Exercise data:

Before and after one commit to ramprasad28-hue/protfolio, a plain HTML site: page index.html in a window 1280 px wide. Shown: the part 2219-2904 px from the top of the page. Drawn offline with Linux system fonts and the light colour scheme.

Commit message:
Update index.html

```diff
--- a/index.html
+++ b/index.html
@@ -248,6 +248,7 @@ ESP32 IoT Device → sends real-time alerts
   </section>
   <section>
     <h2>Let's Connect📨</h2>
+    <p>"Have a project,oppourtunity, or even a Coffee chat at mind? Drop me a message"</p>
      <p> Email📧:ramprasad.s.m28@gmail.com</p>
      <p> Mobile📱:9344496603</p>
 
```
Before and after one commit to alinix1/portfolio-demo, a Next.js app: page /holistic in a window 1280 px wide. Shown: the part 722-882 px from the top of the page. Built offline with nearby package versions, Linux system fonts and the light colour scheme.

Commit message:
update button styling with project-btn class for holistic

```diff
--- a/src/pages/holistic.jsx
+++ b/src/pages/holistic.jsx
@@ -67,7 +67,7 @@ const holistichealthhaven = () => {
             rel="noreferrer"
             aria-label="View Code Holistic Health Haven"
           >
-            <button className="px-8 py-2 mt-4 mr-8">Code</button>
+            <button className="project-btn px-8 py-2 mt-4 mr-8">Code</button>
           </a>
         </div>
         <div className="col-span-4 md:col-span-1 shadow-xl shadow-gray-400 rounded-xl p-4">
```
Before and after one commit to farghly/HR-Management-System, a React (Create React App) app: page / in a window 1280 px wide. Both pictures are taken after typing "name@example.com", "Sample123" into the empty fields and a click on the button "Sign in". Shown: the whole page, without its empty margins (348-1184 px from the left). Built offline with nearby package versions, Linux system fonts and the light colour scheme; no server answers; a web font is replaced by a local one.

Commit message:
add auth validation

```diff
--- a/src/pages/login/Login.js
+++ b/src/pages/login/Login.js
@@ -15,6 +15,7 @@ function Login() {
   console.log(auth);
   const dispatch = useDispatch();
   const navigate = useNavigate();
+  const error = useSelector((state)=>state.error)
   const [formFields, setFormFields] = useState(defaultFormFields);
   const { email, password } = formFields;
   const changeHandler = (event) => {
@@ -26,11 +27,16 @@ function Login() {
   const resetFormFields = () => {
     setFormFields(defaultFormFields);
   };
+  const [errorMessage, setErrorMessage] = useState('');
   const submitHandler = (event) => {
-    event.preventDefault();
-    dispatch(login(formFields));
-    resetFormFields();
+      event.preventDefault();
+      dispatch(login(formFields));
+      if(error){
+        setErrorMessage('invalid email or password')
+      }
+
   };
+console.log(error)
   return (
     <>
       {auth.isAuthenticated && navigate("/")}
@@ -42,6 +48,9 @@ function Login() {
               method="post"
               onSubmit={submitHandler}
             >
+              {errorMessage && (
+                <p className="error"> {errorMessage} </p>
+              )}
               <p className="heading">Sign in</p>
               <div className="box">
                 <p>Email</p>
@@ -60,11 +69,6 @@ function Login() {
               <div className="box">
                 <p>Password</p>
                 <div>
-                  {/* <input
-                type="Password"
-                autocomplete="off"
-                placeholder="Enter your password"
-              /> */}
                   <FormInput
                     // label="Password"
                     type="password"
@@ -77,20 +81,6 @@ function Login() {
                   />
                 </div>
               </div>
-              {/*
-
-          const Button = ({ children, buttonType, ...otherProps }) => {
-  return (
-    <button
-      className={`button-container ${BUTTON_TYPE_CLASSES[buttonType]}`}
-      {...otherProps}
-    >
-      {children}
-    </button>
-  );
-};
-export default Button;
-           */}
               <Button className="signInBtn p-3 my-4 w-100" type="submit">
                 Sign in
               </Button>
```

Task goal: Make an exact copy of the listing shown above.

Answer space:
Before and after one commit to ramprasad28-hue/protfolio, a plain HTML site: page index.html in a window 1280 px wide. Shown: the part 2219-2904 px from the top of the page. Drawn offline with Linux system fonts and the light colour scheme.

Commit message:
Update index.html

```diff
--- a/index.html
+++ b/index.html
@@ -248,6 +248,7 @@ ESP32 IoT Device → sends real-time alerts
   </section>
   <section>
     <h2>Let's Connect📨</h2>
+    <p>"Have a project,oppourtunity, or even a Coffee chat at mind? Drop me a message"</p>
      <p> Email📧:ramprasad.s.m28@gmail.com</p>
      <p> Mobile📱:9344496603</p>
 
```
Before and after one commit to alinix1/portfolio-demo, a Next.js app: page /holistic in a window 1280 px wide. Shown: the part 722-882 px from the top of the page. Built offline with nearby package versions, Linux system fonts and the light colour scheme.

Commit message:
update button styling with project-btn class for holistic

```diff
--- a/src/pages/holistic.jsx
+++ b/src/pages/holistic.jsx
@@ -67,7 +67,7 @@ const holistichealthhaven = () => {
             rel="noreferrer"
             aria-label="View Code Holistic Health Haven"
           >
-            <button className="px-8 py-2 mt-4 mr-8">Code</button>
+            <button className="project-btn px-8 py-2 mt-4 mr-8">Code</button>
           </a>
         </div>
         <div className="col-span-4 md:col-span-1 shadow-xl shadow-gray-400 rounded-xl p-4">
```
Before and after one commit to farghly/HR-Management-System, a React (Create React App) app: page / in a window 1280 px wide. Both pictures are taken after typing "name@example.com", "Sample123" into the empty fields and a click on the button "Sign in". Shown: the whole page, without its empty margins (348-1184 px from the left). Built offline with nearby package versions, Linux system fonts and the light colour scheme; no server answers; a web font is replaced by a local one.

Commit message:
add auth validation

```diff
--- a/src/pages/login/Login.js
+++ b/src/pages/login/Login.js
@@ -15,6 +15,7 @@ function Login() {
   console.log(auth);
   const dispatch = useDispatch();
   const navigate = useNavigate();
+  const error = useSelector((state)=>state.error)
   const [formFields, setFormFields] = useState(defaultFormFields);
   const { email, password } = formFields;
   const changeHandler = (event) => {
@@ -26,11 +27,16 @@ function Login() {
   const resetFormFields = () => {
     setFormFields(defaultFormFields);
   };
+  const [errorMessage, setErrorMessage] = useState('');
   const submitHandler = (event) => {
-    event.preventDefault();
-    dispatch(login(formFields));
-    resetFormFields();
+      event.preventDefault();
+      dispatch(login(formFields));
+      if(error){
+        setErrorMessage('invalid email or password')
+      }
+
   };
+console.log(error)
   return (
     <>
       {auth.isAuthenticated && navigate("/")}
@@ -42,6 +48,9 @@ function Login() {
               method="post"
               onSubmit={submitHandler}
             >
+              {errorMessage && (
+                <p className="error"> {errorMessage} </p>
+              )}
               <p className="heading">Sign in</p>
               <div className="box">
                 <p>Email</p>
@@ -60,11 +69,6 @@ function Login() {
               <div className="box">
                 <p>Password</p>
                 <div>
-                  {/* <input
-                type="Password"
-                autocomplete="off"
-                placeholder="Enter your password"
-              /> */}
                   <FormInput
                     // label="Password"
                     type="password"
@@ -77,20 +81,6 @@ function Login() {
                   />
                 </div>
               </div>
-              {/*
-
-          const Button = ({ children, buttonType, ...otherProps }) => {
-  return (
-    <button
-      className={`button-container ${BUTTON_TYPE_CLASSES[buttonType]}`}
-      {...otherProps}
-    >
-      {children}
-    </button>
-  );
-};
-export default Button;
-           */}
               <Button className="signInBtn p-3 my-4 w-100" type="submit">
                 Sign in
               </Button>
```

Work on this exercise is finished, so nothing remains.